If you or someone you know has been involved in a situation which has escalated into an arrest, then its important that you are aware of your rights to free legal advice.

As clearly stated on, below is guidance on what your rights are if you are involved in an arrest.

Upon arrival at the police station, the custody officer will explain your custodial rights which include:

  • The right to get free legal advice
  • The right to tell someone where you are
  • The right to have medical help if you’re feeling ill
  • The right to see the rules the police must follow
  • The right to see a written notice telling you about your rights, e.g regular breaks for food and to use the toilet (you can ask for a notice in your language) or an interpreter to if you do not speak English.

Let’s take a look at the first point – the right to get free legal advice.

What does this mean and how can Burnett Barker help you or a loved one in this situation?

Legal advice at the police station

When questioned, you have the right to have access to free legal advice (known as legal aid). It is your choice whether you choose to have a legal representative in the room with you. If you turn it down initially, you may change your mind at a later point.

If you have asked for legal advice, then the police are unable to question you until you have got it (with some exceptions). It’s important to note that the police can make you wait for legal advice and the longest you can wait at the police station after arrival is 36 hours (or 48 hours for suspected terrorism).

How can you gain access to free legal advice?

There are three ways for you to access free legal advice;

  1. Ask for the “duty” solicitor (available 24 hours a day and wholly independent of the police. The duty solicitor will be able to represent you for free)
  2. Ask the police to contact the Defence Solicitor Call Centre (DSCC)
  3. Ask the police to call your own preferred solicitor

Your solicitor has arrived – what to expect

Once your solicitor has arrived, your solicitor will be given a ‘disclosure’ by the police. This notice will outline the reasons for the arrest, details of the alleged, any evidence the police have against you and that formal questioning will be used to gain further evidence.

You will also be entitled to a private consultation with your solicitor without any police present. This will be an opportunity for your solicitor to ascertain that you’ve been informed of your rights, provide legal advice and take instruction.
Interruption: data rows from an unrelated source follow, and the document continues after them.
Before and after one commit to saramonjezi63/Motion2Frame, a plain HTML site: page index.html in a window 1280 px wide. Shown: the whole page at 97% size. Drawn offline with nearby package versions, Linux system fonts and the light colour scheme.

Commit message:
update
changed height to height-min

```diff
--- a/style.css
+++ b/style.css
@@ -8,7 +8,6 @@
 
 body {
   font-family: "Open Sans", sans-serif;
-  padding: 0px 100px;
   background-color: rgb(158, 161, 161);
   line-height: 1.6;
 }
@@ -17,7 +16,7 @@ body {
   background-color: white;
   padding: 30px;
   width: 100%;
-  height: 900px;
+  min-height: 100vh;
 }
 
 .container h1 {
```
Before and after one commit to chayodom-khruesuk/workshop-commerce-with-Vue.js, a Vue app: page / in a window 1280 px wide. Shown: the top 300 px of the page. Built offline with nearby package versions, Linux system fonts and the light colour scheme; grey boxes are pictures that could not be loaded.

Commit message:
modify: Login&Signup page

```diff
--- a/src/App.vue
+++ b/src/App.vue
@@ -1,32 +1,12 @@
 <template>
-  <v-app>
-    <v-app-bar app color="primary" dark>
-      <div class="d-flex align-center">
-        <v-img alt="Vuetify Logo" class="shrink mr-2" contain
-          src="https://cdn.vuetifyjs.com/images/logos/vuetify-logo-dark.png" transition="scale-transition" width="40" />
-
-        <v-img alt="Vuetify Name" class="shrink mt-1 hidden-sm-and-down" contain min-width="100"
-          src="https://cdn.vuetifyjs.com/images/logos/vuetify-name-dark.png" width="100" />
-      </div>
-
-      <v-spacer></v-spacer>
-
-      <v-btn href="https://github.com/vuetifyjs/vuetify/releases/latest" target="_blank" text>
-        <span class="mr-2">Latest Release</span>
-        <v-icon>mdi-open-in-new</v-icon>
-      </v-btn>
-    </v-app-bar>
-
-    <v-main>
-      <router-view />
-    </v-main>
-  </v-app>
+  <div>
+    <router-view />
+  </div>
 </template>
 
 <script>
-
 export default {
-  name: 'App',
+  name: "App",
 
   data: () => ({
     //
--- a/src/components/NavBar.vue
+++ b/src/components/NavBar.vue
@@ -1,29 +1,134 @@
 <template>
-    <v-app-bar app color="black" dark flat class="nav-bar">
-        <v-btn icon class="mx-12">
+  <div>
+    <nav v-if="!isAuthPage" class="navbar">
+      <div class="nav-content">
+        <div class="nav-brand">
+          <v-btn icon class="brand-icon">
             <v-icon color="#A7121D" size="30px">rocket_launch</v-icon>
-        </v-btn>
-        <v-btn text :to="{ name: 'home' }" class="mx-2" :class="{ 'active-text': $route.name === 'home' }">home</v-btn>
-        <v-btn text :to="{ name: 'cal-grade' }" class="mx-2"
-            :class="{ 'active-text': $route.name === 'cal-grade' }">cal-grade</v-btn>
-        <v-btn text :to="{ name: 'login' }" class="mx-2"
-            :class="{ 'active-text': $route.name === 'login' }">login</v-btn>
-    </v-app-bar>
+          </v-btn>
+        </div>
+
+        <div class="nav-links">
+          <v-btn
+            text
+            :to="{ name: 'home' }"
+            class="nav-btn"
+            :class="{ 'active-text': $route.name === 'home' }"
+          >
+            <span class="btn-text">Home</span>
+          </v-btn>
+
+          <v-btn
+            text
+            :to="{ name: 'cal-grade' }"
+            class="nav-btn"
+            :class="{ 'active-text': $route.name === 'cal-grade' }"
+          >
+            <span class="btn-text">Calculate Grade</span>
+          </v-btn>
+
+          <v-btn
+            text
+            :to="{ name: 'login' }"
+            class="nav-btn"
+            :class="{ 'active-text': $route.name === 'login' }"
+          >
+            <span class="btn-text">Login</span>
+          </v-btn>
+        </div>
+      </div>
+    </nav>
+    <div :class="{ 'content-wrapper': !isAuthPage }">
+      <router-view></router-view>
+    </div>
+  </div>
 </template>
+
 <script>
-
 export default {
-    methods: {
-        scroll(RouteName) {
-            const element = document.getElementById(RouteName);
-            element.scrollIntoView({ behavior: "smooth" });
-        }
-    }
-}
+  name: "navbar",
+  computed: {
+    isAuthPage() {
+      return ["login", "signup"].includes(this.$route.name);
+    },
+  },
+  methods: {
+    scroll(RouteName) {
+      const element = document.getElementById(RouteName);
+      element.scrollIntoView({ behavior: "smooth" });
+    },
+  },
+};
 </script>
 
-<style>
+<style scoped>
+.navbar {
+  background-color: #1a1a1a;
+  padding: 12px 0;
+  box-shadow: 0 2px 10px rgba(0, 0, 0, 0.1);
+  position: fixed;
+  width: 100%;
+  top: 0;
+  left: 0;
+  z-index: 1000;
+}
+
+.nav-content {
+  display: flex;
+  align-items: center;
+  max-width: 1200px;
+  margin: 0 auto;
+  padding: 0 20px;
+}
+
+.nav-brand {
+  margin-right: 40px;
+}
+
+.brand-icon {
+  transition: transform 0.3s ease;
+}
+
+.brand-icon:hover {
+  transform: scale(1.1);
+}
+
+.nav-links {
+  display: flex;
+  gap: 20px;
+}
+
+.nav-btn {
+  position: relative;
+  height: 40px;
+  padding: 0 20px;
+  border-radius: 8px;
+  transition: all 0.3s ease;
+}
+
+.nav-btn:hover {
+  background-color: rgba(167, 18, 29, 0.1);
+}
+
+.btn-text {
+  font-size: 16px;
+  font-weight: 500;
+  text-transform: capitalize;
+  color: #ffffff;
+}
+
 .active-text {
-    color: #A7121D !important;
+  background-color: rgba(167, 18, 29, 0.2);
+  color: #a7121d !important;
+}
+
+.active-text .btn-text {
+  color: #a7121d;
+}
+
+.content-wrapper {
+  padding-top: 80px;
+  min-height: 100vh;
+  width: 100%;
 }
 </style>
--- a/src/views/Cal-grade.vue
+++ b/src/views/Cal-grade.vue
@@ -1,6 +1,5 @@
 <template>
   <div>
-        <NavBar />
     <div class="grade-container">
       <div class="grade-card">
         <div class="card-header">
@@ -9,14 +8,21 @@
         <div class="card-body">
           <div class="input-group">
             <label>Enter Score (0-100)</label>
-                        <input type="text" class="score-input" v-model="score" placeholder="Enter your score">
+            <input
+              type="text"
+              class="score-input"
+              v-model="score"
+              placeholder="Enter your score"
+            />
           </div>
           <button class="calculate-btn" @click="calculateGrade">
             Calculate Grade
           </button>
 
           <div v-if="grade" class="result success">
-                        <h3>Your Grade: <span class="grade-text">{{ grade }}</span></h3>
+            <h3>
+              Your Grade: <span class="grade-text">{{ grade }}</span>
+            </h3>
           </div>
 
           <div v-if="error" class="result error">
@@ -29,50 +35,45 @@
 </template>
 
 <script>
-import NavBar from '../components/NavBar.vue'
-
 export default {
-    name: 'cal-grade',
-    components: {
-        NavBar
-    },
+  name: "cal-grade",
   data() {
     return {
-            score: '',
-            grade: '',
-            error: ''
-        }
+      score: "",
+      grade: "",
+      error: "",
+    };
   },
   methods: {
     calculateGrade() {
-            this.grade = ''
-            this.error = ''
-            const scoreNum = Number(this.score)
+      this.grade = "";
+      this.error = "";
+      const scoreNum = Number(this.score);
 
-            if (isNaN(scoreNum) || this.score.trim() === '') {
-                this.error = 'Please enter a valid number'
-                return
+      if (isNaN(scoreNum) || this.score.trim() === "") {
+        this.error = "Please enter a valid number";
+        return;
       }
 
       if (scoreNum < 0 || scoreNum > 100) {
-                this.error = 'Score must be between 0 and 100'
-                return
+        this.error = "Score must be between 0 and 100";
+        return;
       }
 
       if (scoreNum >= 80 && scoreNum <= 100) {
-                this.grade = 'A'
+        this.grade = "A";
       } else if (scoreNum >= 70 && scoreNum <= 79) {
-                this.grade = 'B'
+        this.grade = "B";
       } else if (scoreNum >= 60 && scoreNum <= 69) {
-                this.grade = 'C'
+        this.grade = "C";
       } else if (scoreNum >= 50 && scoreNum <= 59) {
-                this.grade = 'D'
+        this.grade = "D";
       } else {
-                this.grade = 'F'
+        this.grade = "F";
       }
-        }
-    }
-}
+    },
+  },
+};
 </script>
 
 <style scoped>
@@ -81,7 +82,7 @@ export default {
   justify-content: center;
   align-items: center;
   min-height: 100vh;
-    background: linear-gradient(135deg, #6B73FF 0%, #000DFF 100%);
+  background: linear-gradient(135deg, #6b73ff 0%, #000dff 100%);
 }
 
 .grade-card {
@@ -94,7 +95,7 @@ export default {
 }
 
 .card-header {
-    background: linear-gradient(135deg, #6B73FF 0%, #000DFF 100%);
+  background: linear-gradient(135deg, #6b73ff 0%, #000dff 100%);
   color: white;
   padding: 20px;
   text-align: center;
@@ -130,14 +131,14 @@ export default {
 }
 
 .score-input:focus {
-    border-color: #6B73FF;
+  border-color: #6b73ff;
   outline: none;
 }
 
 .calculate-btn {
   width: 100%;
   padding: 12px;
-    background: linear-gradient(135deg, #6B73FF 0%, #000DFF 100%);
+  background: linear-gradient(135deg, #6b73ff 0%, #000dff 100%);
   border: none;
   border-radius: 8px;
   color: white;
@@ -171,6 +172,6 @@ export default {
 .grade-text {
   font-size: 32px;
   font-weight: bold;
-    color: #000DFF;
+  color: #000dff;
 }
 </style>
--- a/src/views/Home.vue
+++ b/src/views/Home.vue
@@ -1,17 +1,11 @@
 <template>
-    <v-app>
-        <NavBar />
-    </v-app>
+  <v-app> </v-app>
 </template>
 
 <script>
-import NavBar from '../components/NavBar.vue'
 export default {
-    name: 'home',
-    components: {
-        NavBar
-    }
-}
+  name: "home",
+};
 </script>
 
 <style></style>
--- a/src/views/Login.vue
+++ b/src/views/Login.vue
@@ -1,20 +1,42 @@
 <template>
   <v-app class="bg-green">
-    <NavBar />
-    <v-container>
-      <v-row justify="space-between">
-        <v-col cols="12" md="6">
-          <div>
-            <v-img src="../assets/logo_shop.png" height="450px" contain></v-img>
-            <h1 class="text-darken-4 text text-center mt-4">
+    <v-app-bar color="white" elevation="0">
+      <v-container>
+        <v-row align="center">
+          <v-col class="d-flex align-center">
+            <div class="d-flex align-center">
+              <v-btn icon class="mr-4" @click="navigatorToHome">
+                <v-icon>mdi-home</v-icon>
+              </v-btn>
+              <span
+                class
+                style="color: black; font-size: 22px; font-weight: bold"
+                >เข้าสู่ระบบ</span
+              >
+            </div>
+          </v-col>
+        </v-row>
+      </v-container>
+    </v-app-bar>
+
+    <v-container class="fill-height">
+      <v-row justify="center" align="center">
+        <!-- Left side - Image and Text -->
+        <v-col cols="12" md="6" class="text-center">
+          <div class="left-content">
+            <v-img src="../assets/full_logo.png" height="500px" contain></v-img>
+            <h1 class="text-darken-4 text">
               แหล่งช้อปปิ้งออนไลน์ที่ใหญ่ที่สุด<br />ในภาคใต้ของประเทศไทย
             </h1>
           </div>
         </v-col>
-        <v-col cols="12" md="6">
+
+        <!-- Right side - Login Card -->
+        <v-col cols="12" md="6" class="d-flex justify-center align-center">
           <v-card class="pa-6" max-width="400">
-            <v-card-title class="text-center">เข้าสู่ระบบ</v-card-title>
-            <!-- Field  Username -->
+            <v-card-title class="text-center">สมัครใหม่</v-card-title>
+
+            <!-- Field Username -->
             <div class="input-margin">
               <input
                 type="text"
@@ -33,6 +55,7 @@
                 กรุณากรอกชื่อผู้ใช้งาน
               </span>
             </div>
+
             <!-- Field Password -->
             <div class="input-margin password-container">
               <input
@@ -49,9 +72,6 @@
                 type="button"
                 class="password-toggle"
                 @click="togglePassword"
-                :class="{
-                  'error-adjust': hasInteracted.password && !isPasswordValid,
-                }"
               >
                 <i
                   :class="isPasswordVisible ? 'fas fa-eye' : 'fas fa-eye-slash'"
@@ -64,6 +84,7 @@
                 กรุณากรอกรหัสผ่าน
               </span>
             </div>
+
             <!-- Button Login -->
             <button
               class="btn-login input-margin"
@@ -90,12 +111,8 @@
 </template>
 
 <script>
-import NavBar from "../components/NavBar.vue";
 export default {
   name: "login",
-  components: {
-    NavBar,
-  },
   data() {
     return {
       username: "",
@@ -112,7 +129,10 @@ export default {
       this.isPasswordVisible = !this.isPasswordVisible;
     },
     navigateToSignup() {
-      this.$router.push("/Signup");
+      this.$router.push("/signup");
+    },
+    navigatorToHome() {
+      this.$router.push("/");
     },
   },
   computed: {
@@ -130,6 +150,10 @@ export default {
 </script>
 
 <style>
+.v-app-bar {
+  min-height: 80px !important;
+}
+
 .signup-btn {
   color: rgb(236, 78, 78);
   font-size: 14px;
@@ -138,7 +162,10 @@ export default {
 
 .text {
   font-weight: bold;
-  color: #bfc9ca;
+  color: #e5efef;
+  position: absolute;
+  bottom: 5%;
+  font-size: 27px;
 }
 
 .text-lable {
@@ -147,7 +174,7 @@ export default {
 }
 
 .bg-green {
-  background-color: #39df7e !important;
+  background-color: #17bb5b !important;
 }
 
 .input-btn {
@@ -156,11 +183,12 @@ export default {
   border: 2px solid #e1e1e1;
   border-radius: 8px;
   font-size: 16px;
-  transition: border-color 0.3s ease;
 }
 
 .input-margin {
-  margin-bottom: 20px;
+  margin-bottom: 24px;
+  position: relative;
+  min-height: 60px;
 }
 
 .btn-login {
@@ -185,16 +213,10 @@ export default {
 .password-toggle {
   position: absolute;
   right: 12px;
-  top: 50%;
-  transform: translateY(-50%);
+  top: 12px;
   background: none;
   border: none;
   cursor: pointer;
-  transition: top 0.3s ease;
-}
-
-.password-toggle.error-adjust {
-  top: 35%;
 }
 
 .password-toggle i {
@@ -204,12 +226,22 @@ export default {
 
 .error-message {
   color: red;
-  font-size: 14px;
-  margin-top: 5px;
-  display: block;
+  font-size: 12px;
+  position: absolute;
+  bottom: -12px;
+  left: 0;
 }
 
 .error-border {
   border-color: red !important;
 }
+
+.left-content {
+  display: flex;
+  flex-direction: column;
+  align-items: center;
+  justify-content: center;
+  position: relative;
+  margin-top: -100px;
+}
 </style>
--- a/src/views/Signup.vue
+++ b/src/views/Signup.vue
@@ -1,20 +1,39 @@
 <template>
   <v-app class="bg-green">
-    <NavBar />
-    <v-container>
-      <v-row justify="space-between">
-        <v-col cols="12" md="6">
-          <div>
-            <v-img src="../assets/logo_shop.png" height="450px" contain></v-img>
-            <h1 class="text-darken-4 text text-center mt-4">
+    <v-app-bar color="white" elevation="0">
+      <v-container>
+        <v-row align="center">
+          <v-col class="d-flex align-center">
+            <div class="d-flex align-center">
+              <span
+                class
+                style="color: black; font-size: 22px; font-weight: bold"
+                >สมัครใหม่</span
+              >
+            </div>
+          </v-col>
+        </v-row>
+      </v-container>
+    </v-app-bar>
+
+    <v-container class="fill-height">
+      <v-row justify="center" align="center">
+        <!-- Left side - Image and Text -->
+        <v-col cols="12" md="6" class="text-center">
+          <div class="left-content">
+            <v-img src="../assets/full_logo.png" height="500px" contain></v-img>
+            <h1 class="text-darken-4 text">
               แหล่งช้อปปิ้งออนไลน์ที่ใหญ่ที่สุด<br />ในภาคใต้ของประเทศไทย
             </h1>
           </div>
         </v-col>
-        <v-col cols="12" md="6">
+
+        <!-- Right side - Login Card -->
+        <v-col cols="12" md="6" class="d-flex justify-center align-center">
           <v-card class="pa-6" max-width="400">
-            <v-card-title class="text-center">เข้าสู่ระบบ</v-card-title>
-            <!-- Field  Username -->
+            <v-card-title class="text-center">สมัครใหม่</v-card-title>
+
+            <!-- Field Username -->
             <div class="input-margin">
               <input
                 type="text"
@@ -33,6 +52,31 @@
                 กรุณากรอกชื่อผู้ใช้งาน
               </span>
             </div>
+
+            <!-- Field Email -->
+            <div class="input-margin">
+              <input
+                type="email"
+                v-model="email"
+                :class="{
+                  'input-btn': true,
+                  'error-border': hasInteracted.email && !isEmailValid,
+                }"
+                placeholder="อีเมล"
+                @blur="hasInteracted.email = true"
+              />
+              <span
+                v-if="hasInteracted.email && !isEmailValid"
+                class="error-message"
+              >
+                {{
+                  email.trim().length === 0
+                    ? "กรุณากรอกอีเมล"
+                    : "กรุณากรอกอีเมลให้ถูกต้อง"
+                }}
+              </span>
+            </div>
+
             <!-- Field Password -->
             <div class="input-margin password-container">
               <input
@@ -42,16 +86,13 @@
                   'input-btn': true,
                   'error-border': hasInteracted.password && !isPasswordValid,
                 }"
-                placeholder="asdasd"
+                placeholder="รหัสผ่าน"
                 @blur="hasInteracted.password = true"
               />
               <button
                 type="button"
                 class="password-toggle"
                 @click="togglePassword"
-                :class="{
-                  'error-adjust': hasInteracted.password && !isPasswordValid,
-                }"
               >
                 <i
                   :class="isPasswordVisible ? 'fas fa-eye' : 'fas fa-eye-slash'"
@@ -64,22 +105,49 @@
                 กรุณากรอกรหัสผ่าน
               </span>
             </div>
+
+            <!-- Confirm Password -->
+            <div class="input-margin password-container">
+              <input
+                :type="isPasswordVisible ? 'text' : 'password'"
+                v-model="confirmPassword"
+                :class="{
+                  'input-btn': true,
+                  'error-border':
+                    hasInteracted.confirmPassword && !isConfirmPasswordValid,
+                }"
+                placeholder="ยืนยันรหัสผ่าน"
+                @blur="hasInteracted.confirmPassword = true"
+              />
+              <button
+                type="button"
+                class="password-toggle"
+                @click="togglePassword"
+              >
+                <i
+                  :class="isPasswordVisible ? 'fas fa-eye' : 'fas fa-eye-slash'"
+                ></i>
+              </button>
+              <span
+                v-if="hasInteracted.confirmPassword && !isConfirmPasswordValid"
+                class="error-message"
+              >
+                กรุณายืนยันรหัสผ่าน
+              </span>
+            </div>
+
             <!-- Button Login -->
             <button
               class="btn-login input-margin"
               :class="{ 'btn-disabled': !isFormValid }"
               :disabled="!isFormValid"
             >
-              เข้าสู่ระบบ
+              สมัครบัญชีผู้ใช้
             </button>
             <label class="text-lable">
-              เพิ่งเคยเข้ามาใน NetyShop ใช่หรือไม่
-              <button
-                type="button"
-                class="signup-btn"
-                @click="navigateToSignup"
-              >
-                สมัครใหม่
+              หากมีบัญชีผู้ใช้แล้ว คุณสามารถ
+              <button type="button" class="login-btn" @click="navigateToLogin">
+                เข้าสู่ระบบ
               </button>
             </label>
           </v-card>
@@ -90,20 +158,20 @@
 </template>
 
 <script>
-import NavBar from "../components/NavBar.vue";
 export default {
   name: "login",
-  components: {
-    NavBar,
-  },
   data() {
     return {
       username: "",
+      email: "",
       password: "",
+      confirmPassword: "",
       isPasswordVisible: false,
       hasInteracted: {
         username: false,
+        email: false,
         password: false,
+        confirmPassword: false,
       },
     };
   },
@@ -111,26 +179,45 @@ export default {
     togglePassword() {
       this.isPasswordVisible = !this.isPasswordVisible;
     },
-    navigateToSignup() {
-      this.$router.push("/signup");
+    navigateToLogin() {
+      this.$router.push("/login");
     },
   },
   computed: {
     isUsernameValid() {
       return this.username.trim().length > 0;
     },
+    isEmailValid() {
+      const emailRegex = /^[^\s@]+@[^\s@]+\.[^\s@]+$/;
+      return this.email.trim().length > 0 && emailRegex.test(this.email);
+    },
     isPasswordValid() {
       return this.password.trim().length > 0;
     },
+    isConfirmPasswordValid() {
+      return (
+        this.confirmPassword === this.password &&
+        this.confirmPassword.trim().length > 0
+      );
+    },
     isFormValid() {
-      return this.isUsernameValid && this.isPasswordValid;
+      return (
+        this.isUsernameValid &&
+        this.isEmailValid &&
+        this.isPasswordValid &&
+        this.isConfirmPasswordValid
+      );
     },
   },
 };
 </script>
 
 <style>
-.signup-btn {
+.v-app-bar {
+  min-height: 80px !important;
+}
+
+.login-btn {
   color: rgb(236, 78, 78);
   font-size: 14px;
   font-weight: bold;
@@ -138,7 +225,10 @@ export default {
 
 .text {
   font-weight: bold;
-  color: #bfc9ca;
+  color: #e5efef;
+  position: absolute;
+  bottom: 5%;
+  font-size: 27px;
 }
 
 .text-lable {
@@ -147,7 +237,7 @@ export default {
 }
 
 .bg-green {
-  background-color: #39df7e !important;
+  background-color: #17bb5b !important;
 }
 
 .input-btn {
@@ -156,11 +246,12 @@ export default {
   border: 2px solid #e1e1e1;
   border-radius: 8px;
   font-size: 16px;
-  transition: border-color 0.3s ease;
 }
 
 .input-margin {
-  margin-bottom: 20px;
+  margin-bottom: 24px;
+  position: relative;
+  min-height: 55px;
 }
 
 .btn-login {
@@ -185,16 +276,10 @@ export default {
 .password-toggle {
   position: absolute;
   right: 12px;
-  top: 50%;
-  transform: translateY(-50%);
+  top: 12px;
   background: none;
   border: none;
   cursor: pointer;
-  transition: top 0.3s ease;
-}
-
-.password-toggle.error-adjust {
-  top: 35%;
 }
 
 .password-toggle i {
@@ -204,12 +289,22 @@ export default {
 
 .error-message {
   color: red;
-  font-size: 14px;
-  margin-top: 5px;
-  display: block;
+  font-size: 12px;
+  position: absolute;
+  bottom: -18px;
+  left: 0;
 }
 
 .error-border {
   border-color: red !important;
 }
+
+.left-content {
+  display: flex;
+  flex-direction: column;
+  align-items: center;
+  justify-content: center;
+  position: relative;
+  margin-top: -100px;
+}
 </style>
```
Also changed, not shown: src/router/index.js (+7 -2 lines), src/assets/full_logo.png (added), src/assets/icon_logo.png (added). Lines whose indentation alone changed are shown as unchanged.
Your legal rights during a formal interview

Prior to the interview, your solicitor should advise you or your loved one of the best courses of action. Typically, there are three options available; answer all questions fully, answer “no comment” to all questions, provide a written statement then answer “no comment” to further questioning.

During the interview, your solicitor should be present (alongside an appropriate adult/interpreter if required) and you are within your rights to request for the interview to be terminated if you require any further legal advice.

How Burnett Barker can help if you’ve been arrested

Our criminal defence solicitors are highly skilled at supporting clients through every step of the criminal justice process, starting at the police station.

If you would like us to provide you with free legal advice, then simply ask the police to phone Burnett Barker Solicitors. Your request will be passed through the Defence Solicitor Call Centre and we will be contacted on your behalf. We have a contract with the legal aid authority, so whilst you are under arrest at the police station you will not have to pay for our services.

Whatever your situation, we believe in the phrase “innocent until proven guilty” and we have the expertise to work closely with you or your loved one during your time of need.

For more information about our criminal law services, please phone us on 01284 701131 or email